Astronomers for the first time directly recorded how the solar wind heats up

Scientists for the first time directly registered the mechanism of heating the solar wind. It turned out that the matter is in the phenomenon predicted by the Soviet theoretical physicist Lev Landau. Perhaps this discovery will help to better explore other astronomical objects, such as plasma clouds around black holes, the interstellar medium, and so on.

The achievement is described in a scientific article published in the Nature Communications magazine by a group led by Christopher Chen of Queen Mary University of London.

Recall that the solar wind is a stream of plasma emanating from the star in all directions and filling the solar system. Its speed is 400-800 kilometers per second, and the temperature – tens and hundreds of thousands of degrees.

This flow is turbulent, that is, simply speaking, turbulent. Turbulence is easy to observe, looking at how water boils and foams, flowing around an obstacle.

Astronomers have long suspected that the energy of this rapid movement heats the substance of the solar wind. But how does this happen? There was no reliable answer.

Meanwhile, the question concerns not only the solar wind.

“Plasma is by far the most common form of visible matter in the Universe, and it is often in a very dynamic and clearly chaotic state known as turbulence,” says Chen.

Plasma consists of stars, most of the interstellar and intergalactic medium, clouds of matter around black holes, and so on. In this sense, the solar wind, which can literally be “felt” by directly immersing a satellite in it, is for astronomers a key to many other objects that no spacecraft can get to in the foreseeable future.

A new discovery was made thanks to the mission of MMS. This satellite records the characteristics of the solar wind flowing around it.

Using a new method of data analysis, known as the correlation of particles and fields, the authors studied how the electric field transfers energy to an electron in the solar wind and how the amount of energy transferred depends on the electron velocity.
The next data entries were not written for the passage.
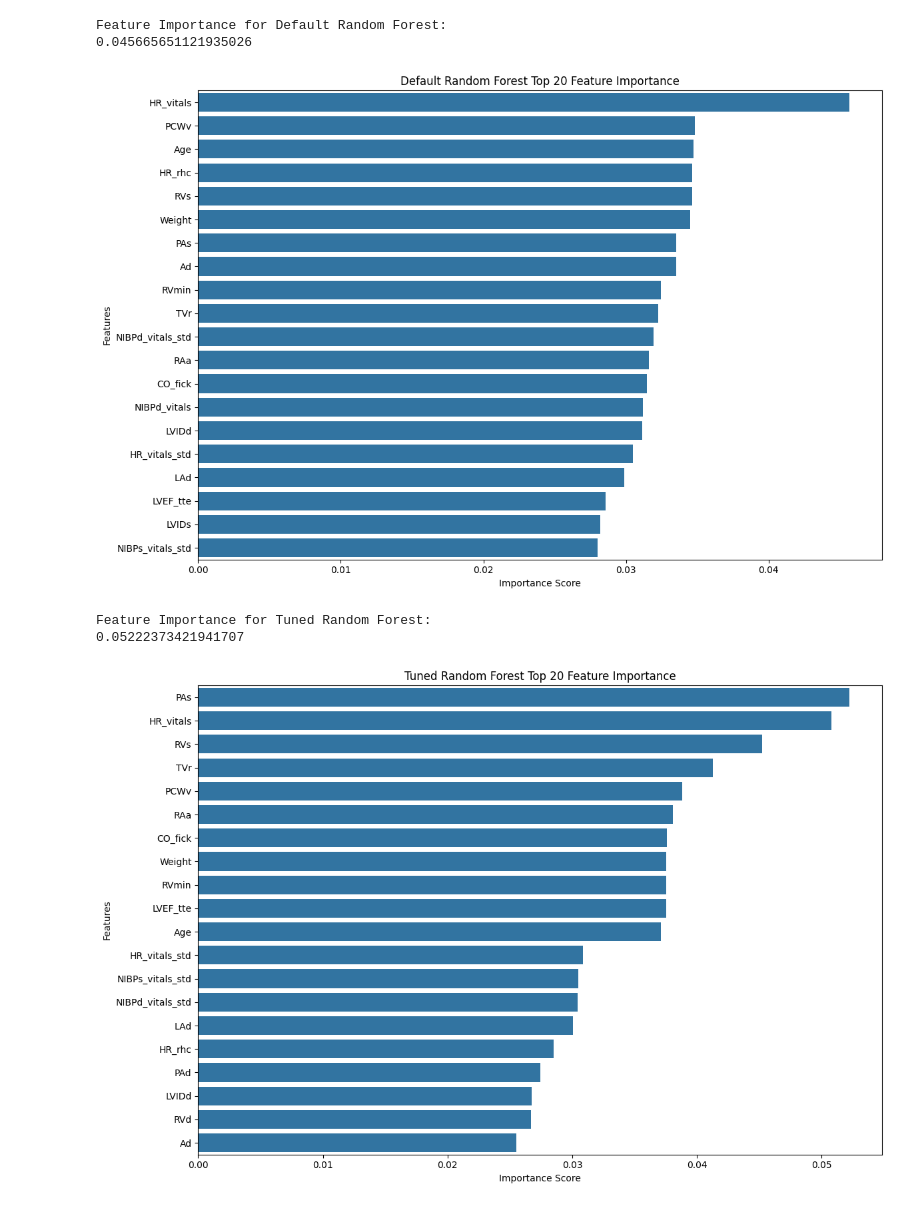
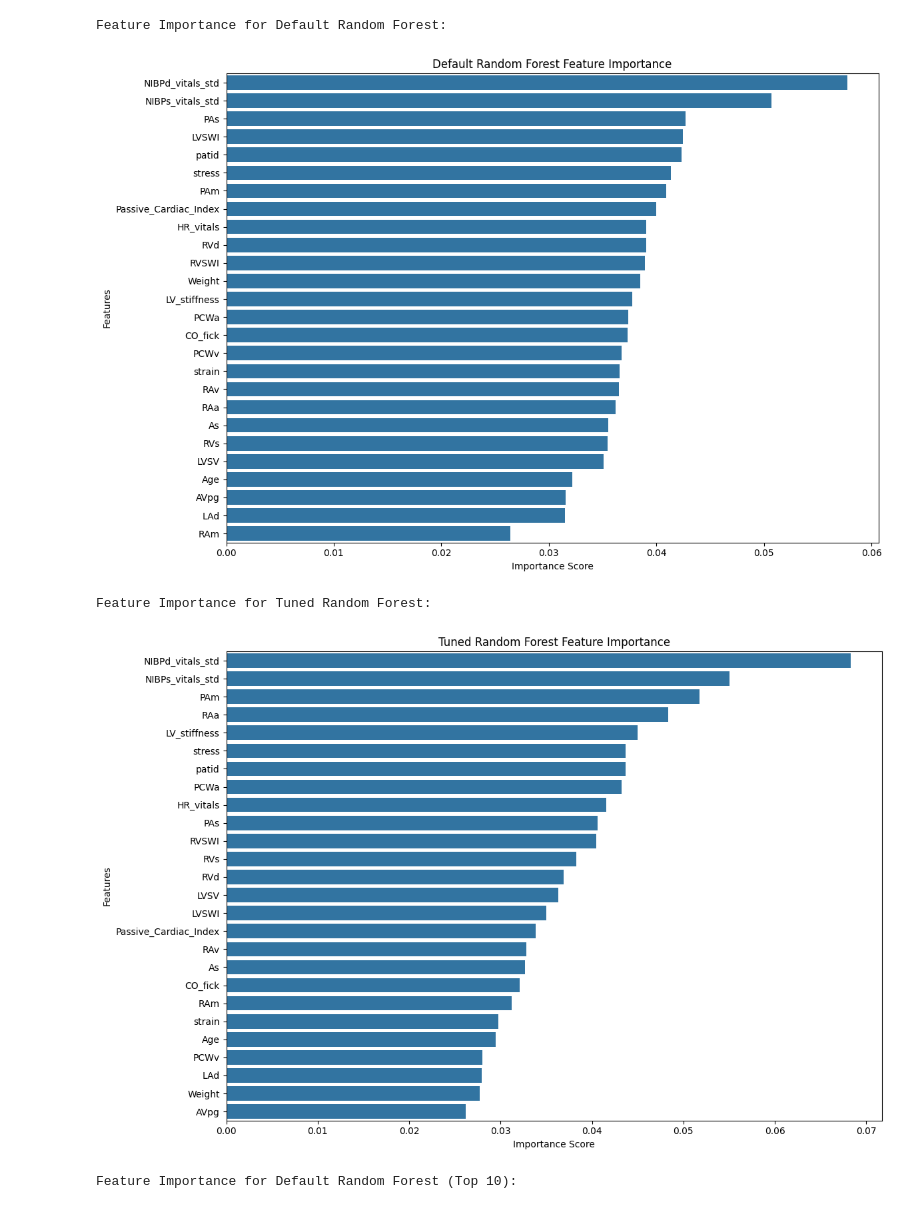
Before and after one commit to pallakk/RV-Prediction-Model-, a Jupyter notebook: random_forest.ipynb, the cells around one changed output. Saved outputs shown, nothing was run; the diff lists cells and outputs as text; code cells hidden in the pictures.

```diff
--- a/random_forest.ipynb
+++ b/random_forest.ipynb
@@ -342,27 +378,31 @@ def plot_feature_importance(model, feature_names, title="Feature Importance", to
     - feature_names: List of feature names
     - title: Plot title
     - top_n: Number of top features to display
+    - top_n_true: Whether to display only top_n features
     """
     # Get feature importance from the model
     importances = model.feature_importances_
-    print(max(importances))
+
     # Create a DataFrame for better visualization
     feature_importance_df = pd.DataFrame({
-        'Feature': feature_names,
+        'Feature': feature_names,  # These should already be actual feature names
         'Importance': importances
     }).sort_values('Importance', ascending=False)
 
-
-    plot_df = feature_importance_df
+    # If displaying top_n features, limit the DataFrame to the top_n features
     if top_n_true:
-        plot_df = feature_importance_df.head(top_n)
+        feature_importance_df = feature_importance_df.head(top_n)
 
     # Create the plot
     plt.figure(figsize=(12, 8))
-    sns.barplot(x='Importance', y='Feature', data=plot_df)
+    sns.barplot(x='Importance', y='Feature', data=feature_importance_df)
     plt.title(title)
     plt.xlabel('Importance Score')
     plt.ylabel('Features')
+
+    # Rotate the y-axis labels for better readability
+    plt.yticks(rotation=0)  # Set rotation to 0 or adjust as needed
+
     plt.tight_layout()
     plt.show()
 
@@ -384,14 +410,23 @@ Feature Importance for Tuned Random Forest:
-# %%
-print("\nFeature Importance for Default Random Forest:")
-importance_df_default = plot_feature_importance(default_model, X.columns, "Default Random Forest Top 20 Feature Importance", 20, True)
-
-# After training the tuned model
-print("\nFeature Importance for Tuned Random Forest:")
-importance_df_tuned = plot_feature_importance(best_model, X.columns, "Tuned Random Forest Top 20 Feature Importance",20, True)
-# %% [output]
-Feature Importance for Default Random Forest:
-0.045665651121935026
-[figure, removed]
-Feature Importance for Tuned Random Forest:
-0.05222373421941707
-[figure, removed]
+# %%
+# Plot feature importance for both models
+print("\nFeature Importance for Default Random Forest:")
+importance_df_default = plot_feature_importance(default_model, selected_features,
+                                              "Default Random Forest Feature Importance")
+
+print("\nFeature Importance for Tuned Random Forest:")
+importance_df_tuned = plot_feature_importance(tuned_model, selected_features,
+                                            "Tuned Random Forest Feature Importance")
+
+# For top 20 features
+print("\nFeature Importance for Default Random Forest (Top 10):")
+importance_df_default = plot_feature_importance(default_model, selected_features,
+                                             "Default Random Forest Top 10 Feature Importance", 10, True)
+print("\nFeature Importance for Tuned Random Forest (Top 10):")
+importance_df_tuned = plot_feature_importance(tuned_model, selected_features,
+                                           "Tuned Random Forest Top 10 Feature Importance", 10, True)
+# %% [output]
+Feature Importance for Default Random Forest:
+[figure, added]
+Feature Importance for Tuned Random Forest:
+[figure, added]
+Feature Importance for Default Random Forest (Top 10):
```
Also changed, not shown: parts of 16 cells of this notebook, 7 other files.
It turned out that the data unequivocally indicate the process opened at the tip of the pen by the great Soviet physicist: Landau attenuation.

In a nutshell, it’s about the fact that sound waves in a plasma “share” their energy with electrons flying at the same speed as the wave. Such an electron looks like a surfer holding onto a wave crest.

Landau damping was already observed in the experiment, but in much simpler situations. For the first time such a process was found in a complex turbulent flow of the solar wind.

“In this study, we first registered the processes associated with turbulent heating in natural astrophysical plasma. We also tested the new analysis technique as a tool <...> that can be used in a number of subsequent studies on various aspects of plasma behavior,” Chen concluded.